Author Affiliations

From the Departments of Medicine (Dr Brestel), Pediatrics (Dr Klingberg), Microbiology (Dr Veltri), Otolaryngology (Dr Veltri), and Radiology (Dr Dorn), West Virginia University School of Medicine, Morgantown.

Am J Dis Child. 1982;136(9):774-776. doi:10.1001/archpedi.1982.03970450016003

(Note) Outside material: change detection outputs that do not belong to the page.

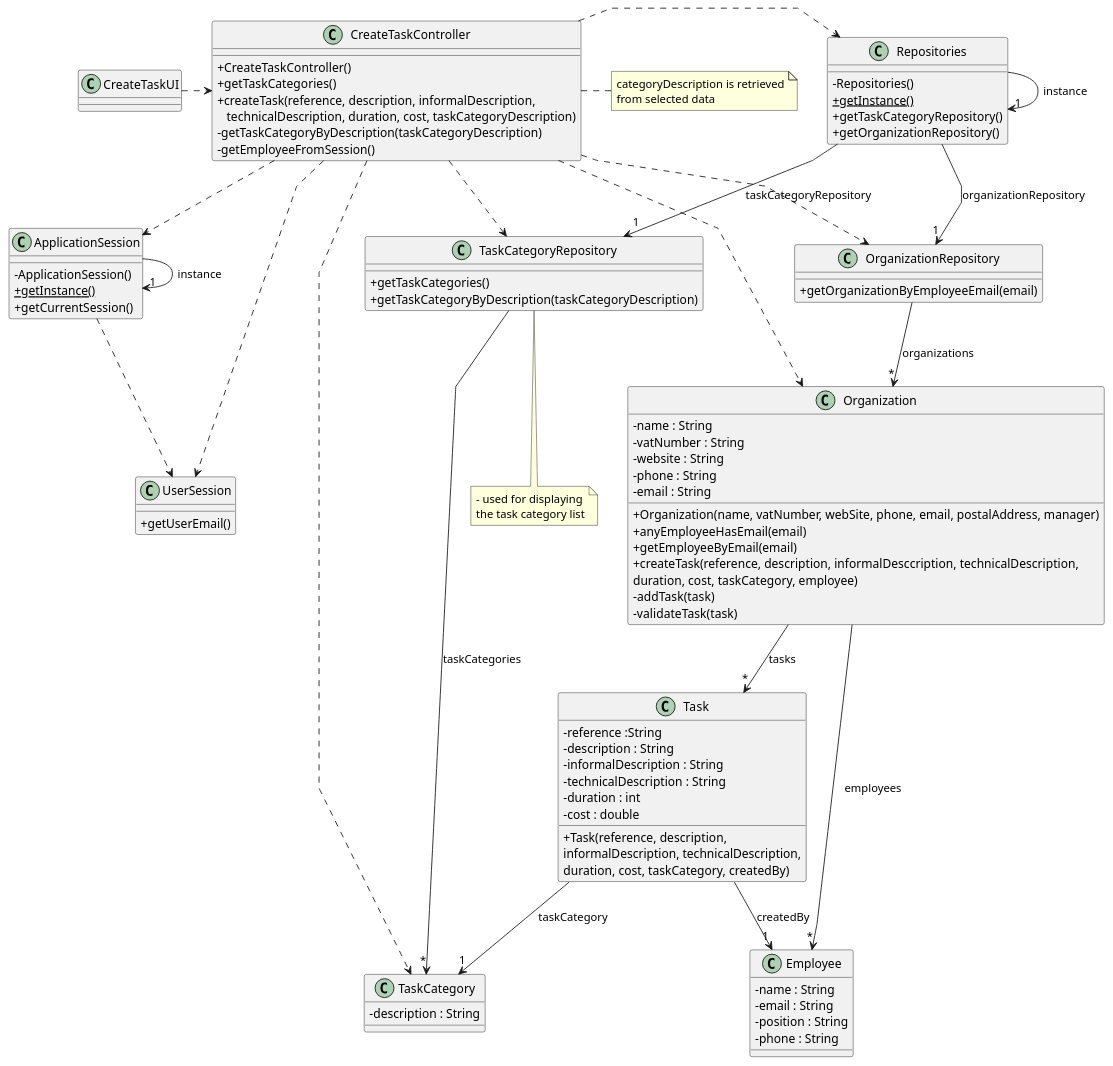
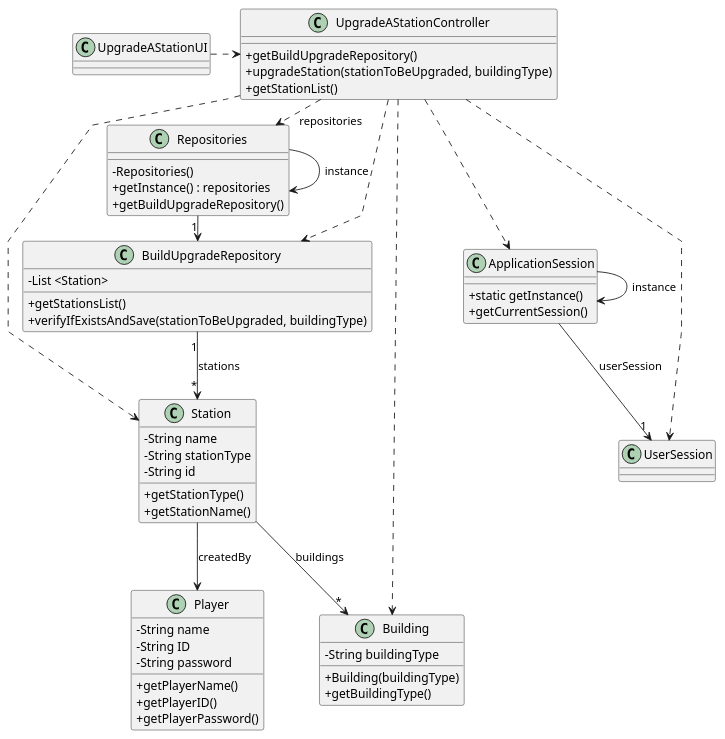
Before and after one commit to ivasduarte/all-aboard: the diagram in docs/sprint2/us007/03.design/puml/us007-class-diagram.puml, drawn with PlantUML. The commit also changed 4 other files, not shown here.

```diff
--- a/docs/sprint2/us007/03.design/puml/us007-class-diagram.puml
+++ b/docs/sprint2/us007/03.design/puml/us007-class-diagram.puml
@@ -1,126 +1,84 @@
 @startuml
-'skinparam monochrome true
-skinparam packageStyle rectangle
+skinparam packageeStyle rectangle
 skinparam shadowing false
 skinparam linetype polyline
-'skinparam linetype orto
 
 skinparam classAttributeIconSize 0
 
-'left to right direction
+class Player {
+    - String name
+    - String ID
+    - String password
+    + getPlayerName()
+    + getPlayerID()
+    + getPlayerPassword()
+}
 
-class ApplicationSession
-{
-    - ApplicationSession()
-    + {static} getInstance()
+class UserSession {
+}
+
+class ApplicationSession {
+    + static getInstance()
     + getCurrentSession()
 }
 
-class UserSession
-{
-    + getUserEmail()
+
+class Station {
+    - String name
+    - String stationType
+    - String id
+    + getStationType()
+    + getStationName()
 }
 
-class Employee {
-    - name : String
-    - email : String
-    - position : String
-    - phone : String
+
+class Building {
+    - String buildingType
+    + Building(buildingType)
+    + getBuildingType()
 }
 
-class Task {
-    - reference :String
-    - description : String
-    - informalDescription : String
-    - technicalDescription : String
-    - duration : int
-    - cost : double
-
-    + Task(reference, description,\ninformalDescription, technicalDescription,\nduration, cost, taskCategory, createdBy)
+class UpgradeAStationUI {
 }
 
-class TaskCategory {
-    - description : String
-}
-
-class Organization {
-    - name : String
-    - vatNumber : String
-    - website : String
-    - phone : String
-    - email : String
-
-    + Organization(name, vatNumber, webSite, phone, email, postalAddress, manager)
-    + anyEmployeeHasEmail(email)
-    + getEmployeeByEmail(email)
-    + createTask(reference, description, informalDesccription, technicalDescription, \nduration, cost, taskCategory, employee)
-    - addTask(task)
-    - validateTask(task)
-}
-
-class TaskCategoryRepository {
-    + getTaskCategories()
-    + getTaskCategoryByDescription(taskCategoryDescription)
-}
-
-class OrganizationRepository {
-    + getOrganizationByEmployeeEmail(email)
+class UpgradeAStationController {
+    + getBuildUpgradeRepository()
+    + upgradeStation(stationToBeUpgraded, buildingType)
+    + getStationList()
 }
 
 class Repositories {
     - Repositories()
-    + {static} getInstance()
-    + getTaskCategoryRepository()
-    + getOrganizationRepository()
+    + getInstance() : repositories
+    + getBuildUpgradeRepository()
 }
 
-class CreateTaskController {
-    + CreateTaskController()
-    + getTaskCategories()
-    + createTask(reference, description, informalDescription, \n   technicalDescription, duration, cost, taskCategoryDescription)
-    - getTaskCategoryByDescription(taskCategoryDescription)
-    - getEmployeeFromSession()
+class BuildUpgradeRepository {
+    - List <Station>
+    + getStationsList()
+    + verifyIfExistsAndSave(stationToBeUpgraded, buildingType)
 }
 
-note right of CreateTaskController
-    categoryDescription is retrieved
-    from selected data
-end note
+Repositories -> Repositories : instance
+ApplicationSession -> ApplicationSession : instance
 
-note bottom of TaskCategoryRepository
-    - used for displaying
-    the task category list
-end note
+UpgradeAStationUI .> UpgradeAStationController
 
-class CreateTaskUI {
-}
+UpgradeAStationController .> Repositories : repositories
 
-CreateTaskUI .> CreateTaskController
+Repositories -> "1" BuildUpgradeRepository
+UpgradeAStationController ..> Station
+UpgradeAStationController ..> Building
+UpgradeAStationController ..> BuildUpgradeRepository
 
-CreateTaskController ..> ApplicationSession
-CreateTaskController ..> UserSession
-CreateTaskController ..> TaskCategory
-CreateTaskController ..> TaskCategoryRepository
-CreateTaskController ..> Organization
-CreateTaskController ..> OrganizationRepository
-CreateTaskController .> Repositories
+ApplicationSession --> "1" UserSession : userSession
 
-Repositories -> "1" Repositories : instance
-Repositories --> "1" OrganizationRepository : organizationRepository
-Repositories -> "1" TaskCategoryRepository : taskCategoryRepository
+UpgradeAStationController ..> ApplicationSession
+UpgradeAStationController ..> UserSession
 
-ApplicationSession -> "1" ApplicationSession : instance
-ApplicationSession ..> UserSession
+BuildUpgradeRepository "1" --> "*" Station : stations
 
-TaskCategoryRepository --> "*" TaskCategory : taskCategories
-
-OrganizationRepository --> "*" Organization : organizations
-
-Organization --> "*" Task : tasks
-Organization --> "*" Employee : employees
-
-Task --> "1" TaskCategory : taskCategory
-Task --> "1" Employee : createdBy
-
+Station --> Player : createdBy
+Station --> "*" Building : buildings
 
 @enduml
```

• A patient had recurrent pyogenic infections, chronic mucocutaneous candidiasis, and repeated long-bone fractures. Her disorder was diagnosed as hyper-IgE syndrome on the basis of clinical data, elevated levels of serum IgE, increased levels of IgE specific for Staphylococcus aureus, and impaired T-lymphocyte function. Roentgenograms confirmed the diagnosis of osteogenesis imperfecta tarda. The estimated likelihood of both conditions occurring in the same person is approximately one in 10 billion. The coincident finding of bone dysplasia in a patient with impaired T-lymphocyte function suggests a common mechanism for both defects.

(Am J Dis Child 1982;136:774-776)